■ Source data:
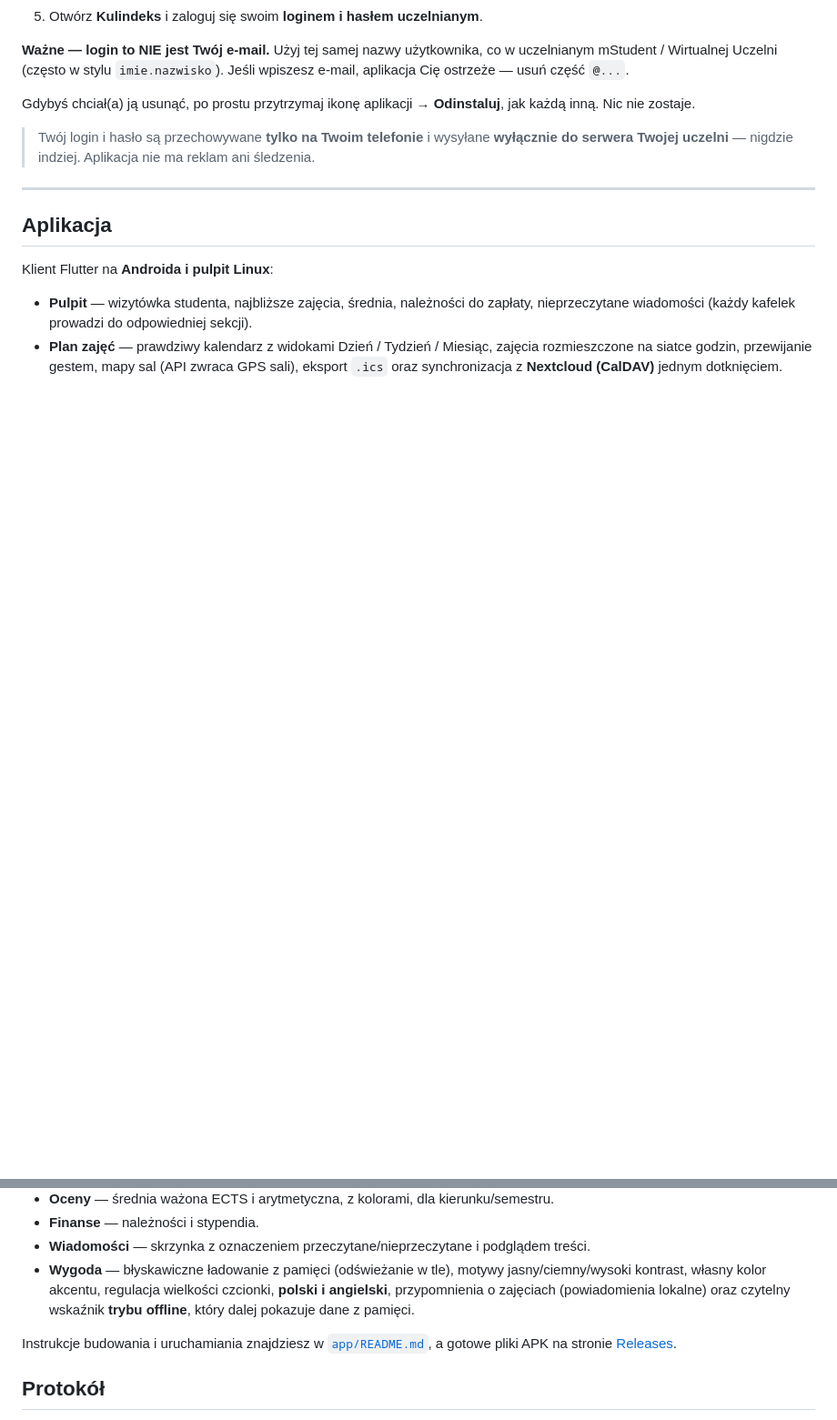
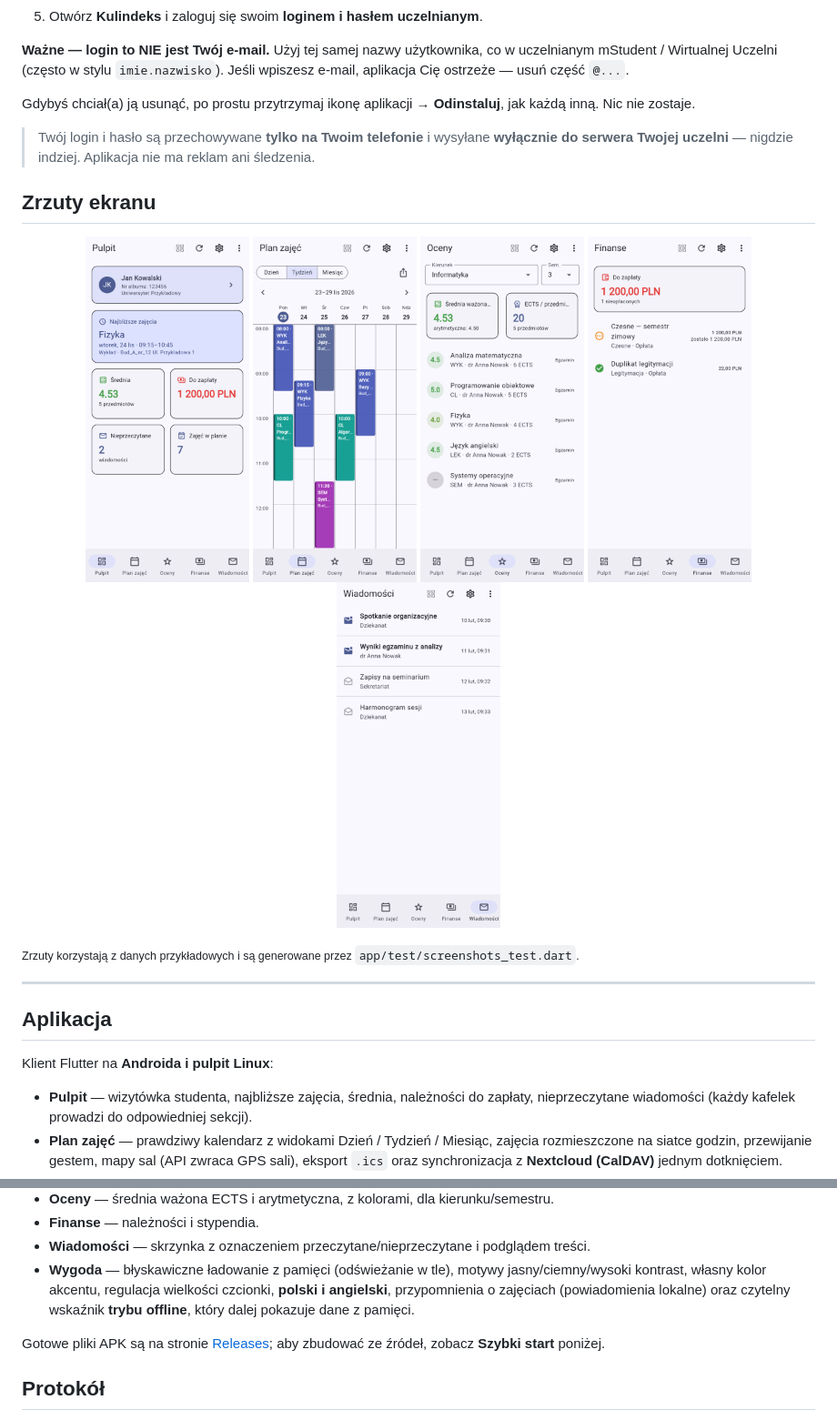
Before and after one commit to pan-kuleczka/kulindeks, a Markdown page: README.pl.md, 2 parts joined by grey strips. Shown at 91% size. GitHub-like rendering; pictures changed too: screenshots/dashboard.png (added), screenshots/finance.png (added), screenshots/grades.png (added); blank space fills up the shorter version.

```diff
--- a/README.pl.md
+++ b/README.pl.md
@@ -54,6 +54,19 @@ Gdybyś chciał(a) ją usunąć, po prostu przytrzymaj ikonę aplikacji →
 > **wyłącznie do serwera Twojej uczelni** — nigdzie indziej. Aplikacja nie ma
 > reklam ani śledzenia.
 
+## Zrzuty ekranu
+
+<p align="center">
+  <img src="screenshots/dashboard.png" width="180" alt="Pulpit"/>
+  <img src="screenshots/timetable.png" width="180" alt="Plan zajęć"/>
+  <img src="screenshots/grades.png" width="180" alt="Oceny"/>
+  <img src="screenshots/finance.png" width="180" alt="Finanse"/>
+  <img src="screenshots/messages.png" width="180" alt="Wiadomości"/>
+</p>
+
+<sub>Zrzuty korzystają z danych przykładowych i są generowane przez
+`app/test/screenshots_test.dart`.</sub>
+
 ---
 
 ## Aplikacja
@@ -67,9 +80,9 @@ Klient Flutter na **Androida i pulpit Linux**:
 - **Wiadomości** — skrzynka z oznaczeniem przeczytane/nieprzeczytane i podglądem treści.
 - **Wygoda** — błyskawiczne ładowanie z pamięci (odświeżanie w tle), motywy jasny/ciemny/wysoki kontrast, własny kolor akcentu, regulacja wielkości czcionki, **polski i angielski**, przypomnienia o zajęciach (powiadomienia lokalne) oraz czytelny wskaźnik **trybu offline**, który dalej pokazuje dane z pamięci.
 
-Instrukcje budowania i uruchamiania znajdziesz w [`app/README.md`](app/README.md),
-a gotowe pliki APK na stronie
-[Releases](https://github.com/pan-kuleczka/kulindeks/releases).
+Gotowe pliki APK są na stronie
+[Releases](https://github.com/pan-kuleczka/kulindeks/releases);
+aby zbudować ze źródeł, zobacz **Szybki start** poniżej.
 
 ## Protokół
 
```
Also changed, not shown: other parts of README.pl.md (+1 -1 lines), README.md (+16 -3 lines), app/README.md (deleted, +0 -73 lines), 4 other files.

■ Task statement:
Although the records include pictures, output only their text, exactly and completely.

■ Solution below:
Before and after one commit to pan-kuleczka/kulindeks, a Markdown page: README.pl.md, 2 parts joined by grey strips. Shown at 91% size. GitHub-like rendering; pictures changed too: screenshots/dashboard.png (added), screenshots/finance.png (added), screenshots/grades.png (added); blank space fills up the shorter version.

```diff
--- a/README.pl.md
+++ b/README.pl.md
@@ -54,6 +54,19 @@ Gdybyś chciał(a) ją usunąć, po prostu przytrzymaj ikonę aplikacji →
 > **wyłącznie do serwera Twojej uczelni** — nigdzie indziej. Aplikacja nie ma
 > reklam ani śledzenia.
 
+## Zrzuty ekranu
+
+<p align="center">
+  <img src="screenshots/dashboard.png" width="180" alt="Pulpit"/>
+  <img src="screenshots/timetable.png" width="180" alt="Plan zajęć"/>
+  <img src="screenshots/grades.png" width="180" alt="Oceny"/>
+  <img src="screenshots/finance.png" width="180" alt="Finanse"/>
+  <img src="screenshots/messages.png" width="180" alt="Wiadomości"/>
+</p>
+
+<sub>Zrzuty korzystają z danych przykładowych i są generowane przez
+`app/test/screenshots_test.dart`.</sub>
+
 ---
 
 ## Aplikacja
@@ -67,9 +80,9 @@ Klient Flutter na **Androida i pulpit Linux**:
 - **Wiadomości** — skrzynka z oznaczeniem przeczytane/nieprzeczytane i podglądem treści.
 - **Wygoda** — błyskawiczne ładowanie z pamięci (odświeżanie w tle), motywy jasny/ciemny/wysoki kontrast, własny kolor akcentu, regulacja wielkości czcionki, **polski i angielski**, przypomnienia o zajęciach (powiadomienia lokalne) oraz czytelny wskaźnik **trybu offline**, który dalej pokazuje dane z pamięci.
 
-Instrukcje budowania i uruchamiania znajdziesz w [`app/README.md`](app/README.md),
-a gotowe pliki APK na stronie
-[Releases](https://github.com/pan-kuleczka/kulindeks/releases).
+Gotowe pliki APK są na stronie
+[Releases](https://github.com/pan-kuleczka/kulindeks/releases);
+aby zbudować ze źródeł, zobacz **Szybki start** poniżej.
 
 ## Protokół
 
```
Also changed, not shown: other parts of README.pl.md (+1 -1 lines), README.md (+16 -3 lines), app/README.md (deleted, +0 -73 lines), 4 other files.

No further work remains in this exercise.